Action item: State the number of lines in the following material that contain the string "Send", and nothing else.
BEGIN
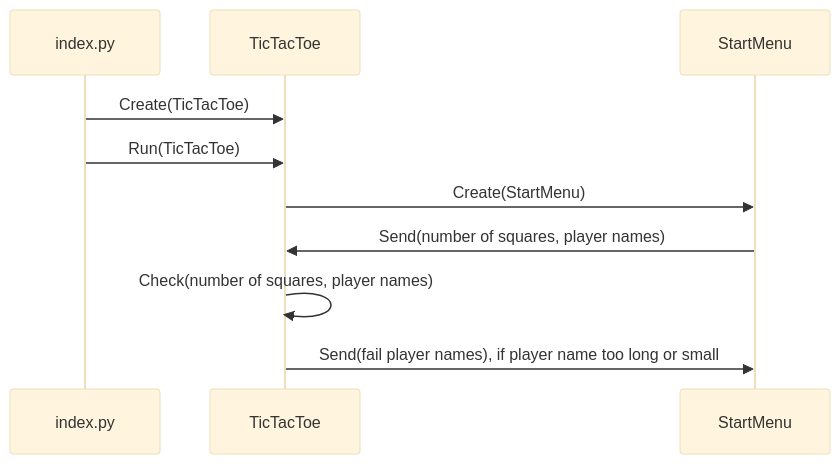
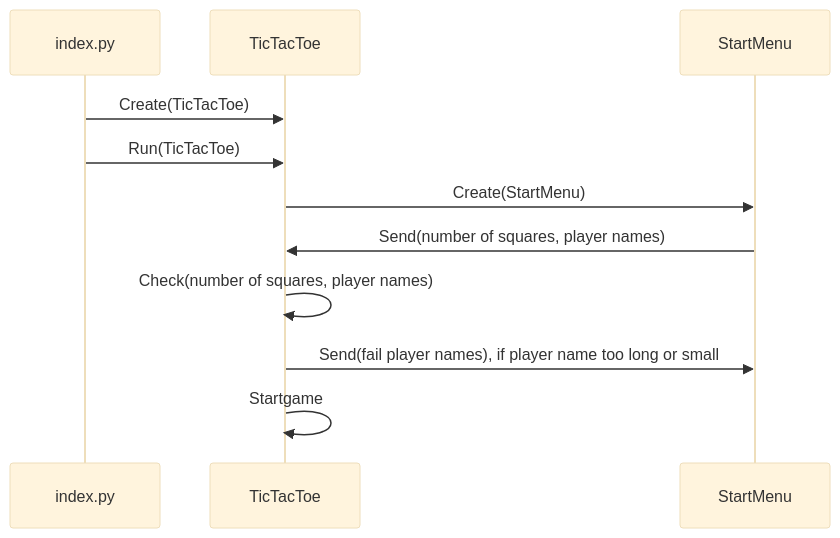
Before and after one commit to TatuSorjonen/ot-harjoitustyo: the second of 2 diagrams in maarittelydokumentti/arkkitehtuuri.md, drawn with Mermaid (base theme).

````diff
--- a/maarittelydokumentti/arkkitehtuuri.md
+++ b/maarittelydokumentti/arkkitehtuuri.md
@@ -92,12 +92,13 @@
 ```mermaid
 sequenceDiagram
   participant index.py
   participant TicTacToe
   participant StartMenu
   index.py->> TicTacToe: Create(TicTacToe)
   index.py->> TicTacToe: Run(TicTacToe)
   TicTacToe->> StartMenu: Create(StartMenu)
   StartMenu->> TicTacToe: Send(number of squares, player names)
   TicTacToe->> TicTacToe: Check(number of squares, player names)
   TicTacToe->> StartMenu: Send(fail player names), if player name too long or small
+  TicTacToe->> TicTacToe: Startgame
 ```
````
END
Task result: 2